And while all of this school drama is going on there’s also a weird little B-Plot developing. Because back at Homer’s terrible apartment he’s realized that all of his neighbors are stupid college students. And Homer fits right in. He begins partying with the students, and even calls Marge over to hang out with him. And, shockingly, Marge isn’t disgusted by this new life he’s leading. Instead, she has fun with it, and the two have a weird evening where they pretend that they’re college students having a one-night stand, and really seem to have a great time together.

But before we finish out this little apartment plot, let’s see what Bart’s plan to get Lisa popular was. Because it’s not great. He goes to all of the popular kids, and tells them that Lisa is actually best friends with Alaska Nebraska, and has just been lying to keep her privacy. The girls then become obsessed with Lisa, even the teachers, and she’s suddenly the most popular girl in school, all while not really knowing why.

Eh, let’s just finish the Marge and Homer plot. The two begin living a weird little life together, pretending that they’re in college and dating. Homer gives Marge a key to the apartment, and she responds by decorating the place so that it actually resembles a place for humans to live in. And this of course irritates dumb Homer, and they have a little squabble about personal space. Which is stopped when Anton Chigurh shows up. Homer and Marge then have to pretend that Homer and the kids live here, and they shockingly do a great job. Chigurh is pleased, and he signs off on the Simpsons attending the new school.

Which may be a little premature, because guess what? Lisa’s popularity is about to burst. Because the girls are done being friendly to her, and now expect some backstage passes to Alaska Nebraska’s concert.

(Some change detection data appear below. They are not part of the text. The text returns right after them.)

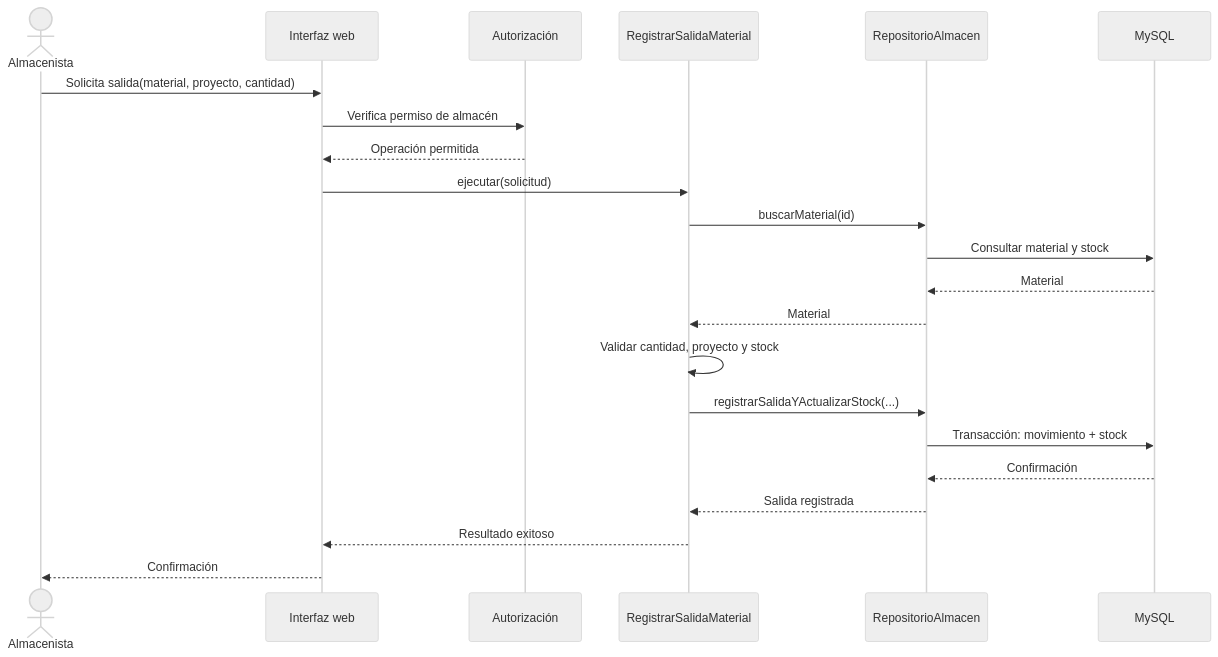
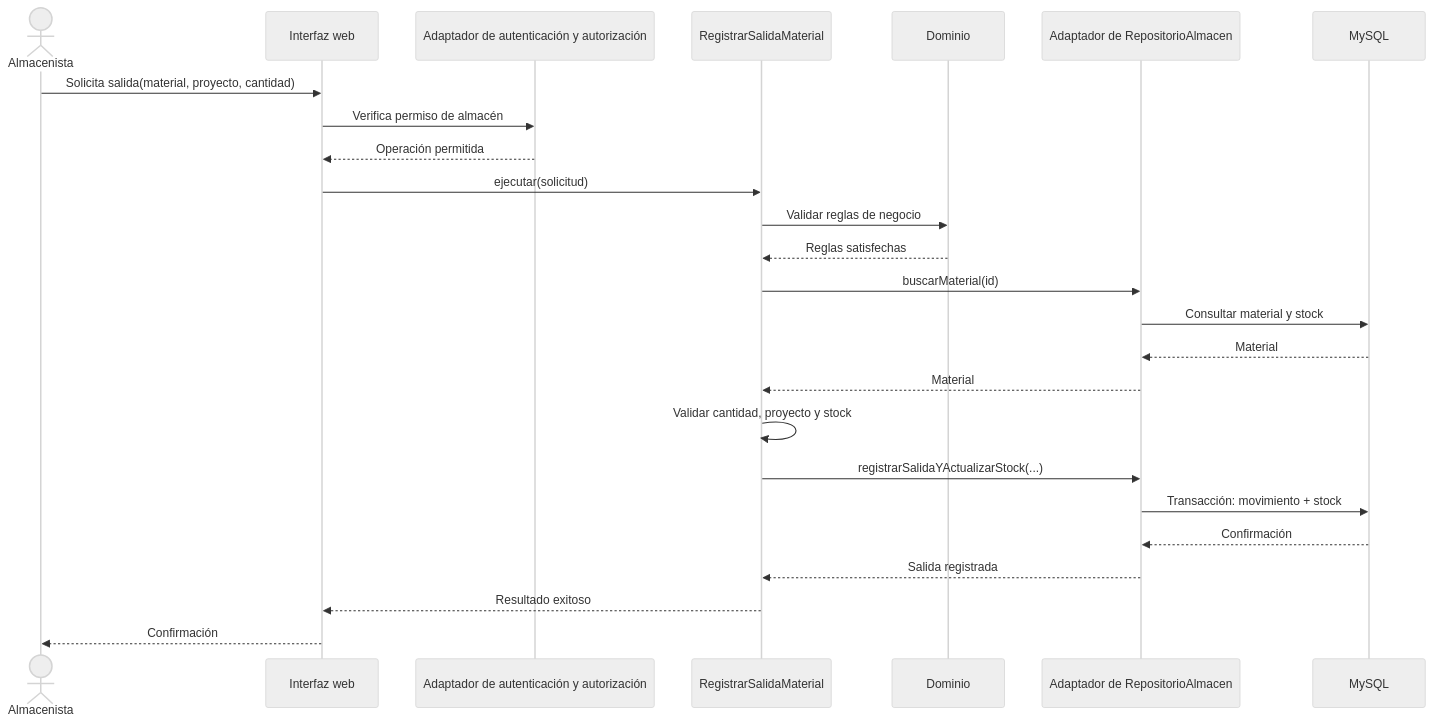
One commit to dostinarroyo/Constructora-arquitSoft-02-Dostin_Arroyo changed the diagram in docs/03-diseno-de-software/diseño-interno/diseño-interno-de-modulos.md. Above: the diagram before and after it, drawn with Mermaid (neutral theme). The commit also changed other lines of this file and 18 other files, not shown here.

First line of the commit message:
docs: align architecture with Clean Architecture

````diff
--- a/docs/03-diseno-de-software/diseño-interno/diseño-interno-de-modulos.md
+++ b/docs/03-diseno-de-software/diseño-interno/diseño-interno-de-modulos.md
@@ -79,25 +85,28 @@
 ```mermaid
 sequenceDiagram
     actor Almacenista
     participant UI as Interfaz web
-    participant Auth as Autorización
+    participant Auth as Adaptador de autenticación y autorización
     participant UC as RegistrarSalidaMaterial
-    participant Repo as RepositorioAlmacen
+    participant Domain as Dominio
+    participant Repo as Adaptador de RepositorioAlmacen
     participant DB as MySQL
 
     Almacenista->>UI: Solicita salida(material, proyecto, cantidad)
     UI->>Auth: Verifica permiso de almacén
     Auth-->>UI: Operación permitida
     UI->>UC: ejecutar(solicitud)
+    UC->>Domain: Validar reglas de negocio
+    Domain-->>UC: Reglas satisfechas
     UC->>Repo: buscarMaterial(id)
     Repo->>DB: Consultar material y stock
     DB-->>Repo: Material
     Repo-->>UC: Material
     UC->>UC: Validar cantidad, proyecto y stock
     UC->>Repo: registrarSalidaYActualizarStock(...)
     Repo->>DB: Transacción: movimiento + stock
     DB-->>Repo: Confirmación
     Repo-->>UC: Salida registrada
     UC-->>UI: Resultado exitoso
     UI-->>Almacenista: Confirmación
 ```
````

And, left with no other alternatives, Lisa sneaks backstage at the venue to beg Alaska Nebraska for tickets. She tries giving an impassioned speech, but this pop star is just here for money, and flatly rejects Lisa’s request. So she has to tell the girls the truth, and they promptly attack her. So Bart and Lisa rush to Homer’s apartment, and tell them that they’re sick of this new school, and want to go back to normal. Which they do, but they also turn Bart’s treehouse into a little apartment so that Homer and Marge can continue their roleplay.

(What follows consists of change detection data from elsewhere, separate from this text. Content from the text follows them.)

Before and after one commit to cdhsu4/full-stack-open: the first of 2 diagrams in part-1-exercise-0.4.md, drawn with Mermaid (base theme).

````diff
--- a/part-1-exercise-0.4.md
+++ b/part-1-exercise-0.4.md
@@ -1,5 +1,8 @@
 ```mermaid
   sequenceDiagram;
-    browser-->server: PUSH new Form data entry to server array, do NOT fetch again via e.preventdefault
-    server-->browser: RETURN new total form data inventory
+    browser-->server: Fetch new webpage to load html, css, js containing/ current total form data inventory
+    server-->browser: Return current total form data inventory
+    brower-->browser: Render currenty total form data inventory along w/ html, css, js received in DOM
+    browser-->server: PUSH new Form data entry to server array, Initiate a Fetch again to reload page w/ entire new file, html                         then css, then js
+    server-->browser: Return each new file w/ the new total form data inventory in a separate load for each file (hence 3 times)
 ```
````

This episode is fine. And really nothing more than that. There are some good things, some weird things, and some bad things, but they all just kind of come out in the wash to just a bland and fine episode. We’ve seen Bart and Lisa try to go to new schools, and we’ve seen them try and pretend to be other people to win over new students. What we haven’t seen was Homer pretending to be a dumb college kid and living in a shitty apartment. Honestly, that B plot was more interesting to me than anything going on in the main story. It’s nice that Bart tried to help Lisa, even though he did it in the dumbest and more short-sighted way possible, but it’s all fine. I have literally no idea why they thought to put Anton Chigurh in this episode, especially being two years after that movie came out, but whatever, I can dig it. Really, it all just boils down to the fact that this episode focuses on something we’ve seen before, and doesn’t do anything special with, while keeping something fresh and weird relegated to a B story.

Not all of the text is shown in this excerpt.